THEDA SKOCPOL (PhD, Harvard, 1975) is the Victor S. Thomas Professor of Government and Sociology at Harvard University. At Harvard, she has served as Dean of the Graduate School of Arts and Sciences (2005-2007) and as Director of the Center for American Political Studies (2000-2006). In 1996, Skocpol served as President of the Social Science History Association, an interdisciplinary professional group, and in 2002-03, she served as President of the American Political Science Association during the centennial of this leading professional body.
In 2007, she was awarded the Johan Skytte Prize in Political Science for her “visionary analysis of the significance of the state for revolutions, welfare, and political trust, pursued with theoretical depth and empirical evidence.” The Skytte Prize is one of the largest and most prestigious in political science and is awarded annually by the Skytte Foundation at Uppsala University (Sweden) to the scholar who in the view of the foundation has made the most valuable contribution to the discipline.
Skocpol has also been elected to membership in all three major U.S. interdisciplinary honor societies: the American Academy of Arts and Sciences (elected 1994), the American Philosophical Society (elected 2006), and the National Academy of Sciences (elected 2008). Skocpol’s work covers an unusually broad spectrum of topics including both comparative politics (States and Social Revolutions, 1979) and American politics (Protecting Soldiers and Mothers: The Political Origins of Social Policy in the United States, 1992).

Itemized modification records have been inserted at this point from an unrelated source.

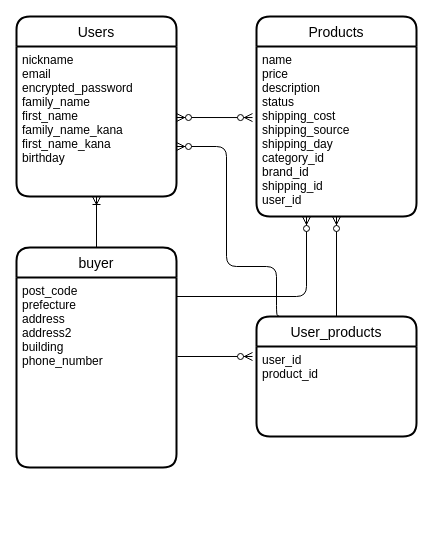
Above: furima.dio in koume-gdg/furima-33451 (draw.io), before the change. Source tidied: cells renumbered, new cells numbered last; positions are measured from the earlier drawing's top-left corner, leaving out a move shared by most shapes. Both pictures are drawn from the tidied source at 100%, with x=0, y=0 at pixel (16, 16).
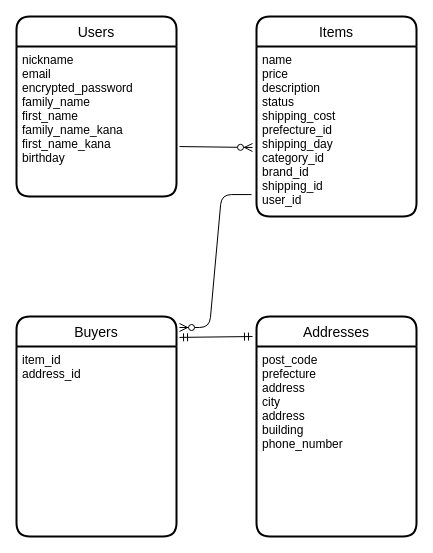
The same diagram, later.

Commit message (it also covers changes not shown here):
データベース設計3

中間テーブル修正
テーブル名変更
アソシエーション変更

Unchanged cells that the change refers to:
```xml
<mxCell id="3" value="nickname&#10;email&#10;encrypted_password&#10;family_name&#10;first_name&#10;family_name_kana&#10;first_name_kana&#10;birthday" style="align=left;strokeColor=none;fillColor=none;spacingLeft=4;fontSize=12;verticalAlign=top;" parent="2" vertex="1">
  <mxGeometry y="30" width="160" height="150" as="geometry" />
</mxCell>
```

The edit, as a diff of the source:
```diff
@@
-    <mxCell id="4" value="Products" style="swimlane;horizontal=1;startSize=30;rounded=1;fontSize=14;fontStyle=0;strokeWidth=2;shadow=0;dashed=0;align=center;" parent="1" vertex="1">
+    <mxCell id="4" value="Items" style="swimlane;horizontal=1;startSize=30;rounded=1;fontSize=14;fontStyle=0;strokeWidth=2;shadow=0;dashed=0;align=center;" parent="1" vertex="1">
       <mxGeometry x="240" width="160" height="200" as="geometry" />
     </mxCell>
-    <mxCell id="5" value="name&#10;price&#10;description&#10;status&#10;shipping_cost&#10;shipping_source&#10;shipping_day&#10;category_id&#10;brand_id&#10;shipping_id&#10;user_id" style="align=left;strokeColor=none;fillColor=none;spacingLeft=4;fontSize=12;verticalAlign=top;" parent="4" vertex="1">
+    <mxCell id="5" value="name&#10;price&#10;description&#10;status&#10;shipping_cost&#10;prefecture_id&#10;shipping_day&#10;category_id&#10;brand_id&#10;shipping_id&#10;user_id" style="align=left;strokeColor=none;fillColor=none;spacingLeft=4;fontSize=12;verticalAlign=top;" parent="4" vertex="1">
       <mxGeometry y="30" width="160" height="170" as="geometry" />
     </mxCell>
-    <mxCell id="6" value="buyer" style="swimlane;horizontal=1;startSize=30;rounded=1;fontSize=14;fontStyle=0;strokeWidth=2;shadow=0;dashed=0;align=center;" parent="1" vertex="1">
-      <mxGeometry y="231" width="160" height="220" as="geometry" />
+    <mxCell id="6" value="Buyers" style="swimlane;horizontal=1;startSize=30;rounded=1;fontSize=14;fontStyle=0;strokeWidth=2;shadow=0;dashed=0;align=center;" parent="1" vertex="1">
+      <mxGeometry y="300" width="160" height="220" as="geometry" />
     </mxCell>
-    <mxCell id="7" value="post_code&#10;prefecture&#10;address&#10;address2&#10;building&#10;phone_number" style="align=left;strokeColor=none;fillColor=none;spacingLeft=4;fontSize=12;verticalAlign=top;" parent="6" vertex="1">
+    <mxCell id="7" value="item_id&#10;address_id" style="align=left;strokeColor=none;fillColor=none;spacingLeft=4;fontSize=12;verticalAlign=top;" parent="6" vertex="1">
       <mxGeometry y="30" width="160" height="190" as="geometry" />
     </mxCell>
@@
-    <mxCell id="9" style="edgeStyle=orthogonalEdgeStyle;fontSize=12;html=1;endArrow=ERzeroToMany;endFill=1;exitX=1;exitY=0.1;exitDx=0;exitDy=0;exitPerimeter=0;" parent="1" edge="1" source="7">
-      <mxGeometry relative="1" as="geometry">
-        <mxPoint x="290" y="200" as="targetPoint" />
-        <Array as="points">
-          <mxPoint x="290" y="280" />
-          <mxPoint x="290" y="200" />
-        </Array>
-      </mxGeometry>
-    </mxCell>
-    <mxCell id="10" style="fontSize=12;html=1;endArrow=ERoneToMany;entryX=0.5;entryY=1;entryDx=0;entryDy=0;exitX=0.5;exitY=0;exitDx=0;exitDy=0;" parent="1" edge="1" source="6" target="3">
-      <mxGeometry relative="1" as="geometry" />
-    </mxCell>
-    <mxCell id="11" style="fontSize=12;html=1;endArrow=ERzeroToMany;endFill=1;startArrow=ERzeroToMany;entryX=-0.025;entryY=0.418;entryDx=0;entryDy=0;entryPerimeter=0;" parent="1" edge="1" target="5">
-      <mxGeometry relative="1" as="geometry">
-        <mxPoint x="160" y="101" as="sourcePoint" />
-      </mxGeometry>
-    </mxCell>
-    <mxCell id="12" value="User_products" style="swimlane;horizontal=1;startSize=30;rounded=1;fontSize=14;fontStyle=0;strokeWidth=2;shadow=0;dashed=0;align=center;" parent="1" vertex="1">
-      <mxGeometry x="240" y="300" width="160" height="120" as="geometry" />
+    <mxCell id="12" value="Addresses" style="swimlane;horizontal=1;startSize=30;rounded=1;fontSize=14;fontStyle=0;strokeWidth=2;shadow=0;dashed=0;align=center;" parent="1" vertex="1">
+      <mxGeometry x="240" y="300" width="160" height="220" as="geometry" />
     </mxCell>
+    <mxCell id="17" style="edgeStyle=none;rounded=0;jettySize=auto;html=1;exitX=0.5;exitY=1;exitDx=0;exitDy=0;entryX=0.5;entryY=1;entryDx=0;entryDy=0;" parent="12" edge="1" source="13" target="12">
+      <mxGeometry relative="1" as="geometry" />
+    </mxCell>
-    <mxCell id="13" value="user_id&#10;product_id" style="align=left;strokeColor=none;fillColor=none;spacingLeft=4;fontSize=12;verticalAlign=top;" parent="12" vertex="1">
-      <mxGeometry y="30" width="160" height="90" as="geometry" />
+    <mxCell id="13" value="post_code&#10;prefecture&#10;address&#10;city&#10;address&#10;building&#10;phone_number&#10;" style="align=left;strokeColor=none;fillColor=none;spacingLeft=4;fontSize=12;verticalAlign=top;" parent="12" vertex="1">
+      <mxGeometry y="30" width="160" height="190" as="geometry" />
     </mxCell>
-    <mxCell id="14" style="edgeStyle=orthogonalEdgeStyle;fontSize=12;html=1;endArrow=ERzeroToMany;endFill=1;exitX=0.138;exitY=-0.008;exitDx=0;exitDy=0;exitPerimeter=0;" parent="1" edge="1" source="12">
-      <mxGeometry relative="1" as="geometry">
-        <mxPoint x="160" y="130" as="targetPoint" />
-        <Array as="points">
-          <mxPoint x="260" y="299" />
-          <mxPoint x="260" y="250" />
-          <mxPoint x="210" y="250" />
-          <mxPoint x="210" y="130" />
-        </Array>
-      </mxGeometry>
-    </mxCell>
-    <mxCell id="15" style="fontSize=12;html=1;endArrow=ERzeroToMany;endFill=1;entryX=0.5;entryY=1;entryDx=0;entryDy=0;exitX=0.5;exitY=0;exitDx=0;exitDy=0;" parent="1" edge="1" source="12" target="5">
-      <mxGeometry relative="1" as="geometry" />
-    </mxCell>
-    <mxCell id="16" style="fontSize=12;html=1;endArrow=ERzeroToMany;endFill=1;entryX=-0.025;entryY=0.111;entryDx=0;entryDy=0;entryPerimeter=0;" parent="1" edge="1" target="13">
-      <mxGeometry relative="1" as="geometry">
-        <mxPoint x="161" y="340" as="sourcePoint" />
-      </mxGeometry>
-    </mxCell>
+    <mxCell id="18" style="edgeStyle=none;rounded=0;orthogonalLoop=1;jettySize=auto;html=1;exitX=0.5;exitY=0;exitDx=0;exitDy=0;" parent="1" edge="1" source="6" target="6">
+      <mxGeometry relative="1" as="geometry" />
+    </mxCell>
+    <mxCell id="19" style="fontSize=12;html=1;endArrow=ERmandOne;startArrow=ERmandOne;exitX=1.019;exitY=0.095;exitDx=0;exitDy=0;exitPerimeter=0;entryX=-0.025;entryY=0.091;entryDx=0;entryDy=0;entryPerimeter=0;" parent="1" edge="1" source="6" target="12">
+      <mxGeometry relative="1" as="geometry" />
+    </mxCell>
+    <mxCell id="20" style="edgeStyle=entityRelationEdgeStyle;fontSize=12;html=1;endArrow=ERzeroToMany;endFill=1;entryX=1.019;entryY=0.05;entryDx=0;entryDy=0;entryPerimeter=0;exitX=-0.031;exitY=0.871;exitDx=0;exitDy=0;exitPerimeter=0;" parent="1" edge="1" source="5" target="6">
+      <mxGeometry relative="1" as="geometry" />
+    </mxCell>
+    <mxCell id="21" style="fontSize=12;html=1;endArrow=ERzeroToMany;endFill=1;exitX=1.019;exitY=0.667;exitDx=0;exitDy=0;exitPerimeter=0;entryX=-0.025;entryY=0.594;entryDx=0;entryDy=0;entryPerimeter=0;" parent="1" edge="1" source="3" target="5">
+      <mxGeometry relative="1" as="geometry" />
+    </mxCell>
```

Among her other works are Bringing the State Back In (1985, with Peter Evans and Dietrich Rueschemeyer); Social Policy in the United States (1995); Boomerang: Clinton’s Health Security Effort and the Turn Against Government in US Politics (1996); Civic Engagement in American Democracy (1999, with Morris Fiorina); Diminished Democracy: From Membership to Management in American Civic Life (2003); Inequality and American Democracy: What We Know and What We Need to Learn(2005, with Lawrence R. Jacobs); What a Mighty Power We Can Be: African American Fraternal Groups and The Struggle for Racial Equality (2006, with Ariane Liazos and Marshall Ganz); and The Transformation of American Politics: Activist Government and the Rise of Conservatism (2007, with Paul Pierson). Her books and articles have been widely cited in political science literature and have won numerous awards, including the 1993 Woodrow Wilson Award of the American Political Science Association for the best book in political science for the previous year. Skocpol’s research focuses on U.S. social policy and civic engagement in American democracy, including changes since the 1960s.
She has recently launched new projects on the transformations of U.S. federal policies in the Obama era.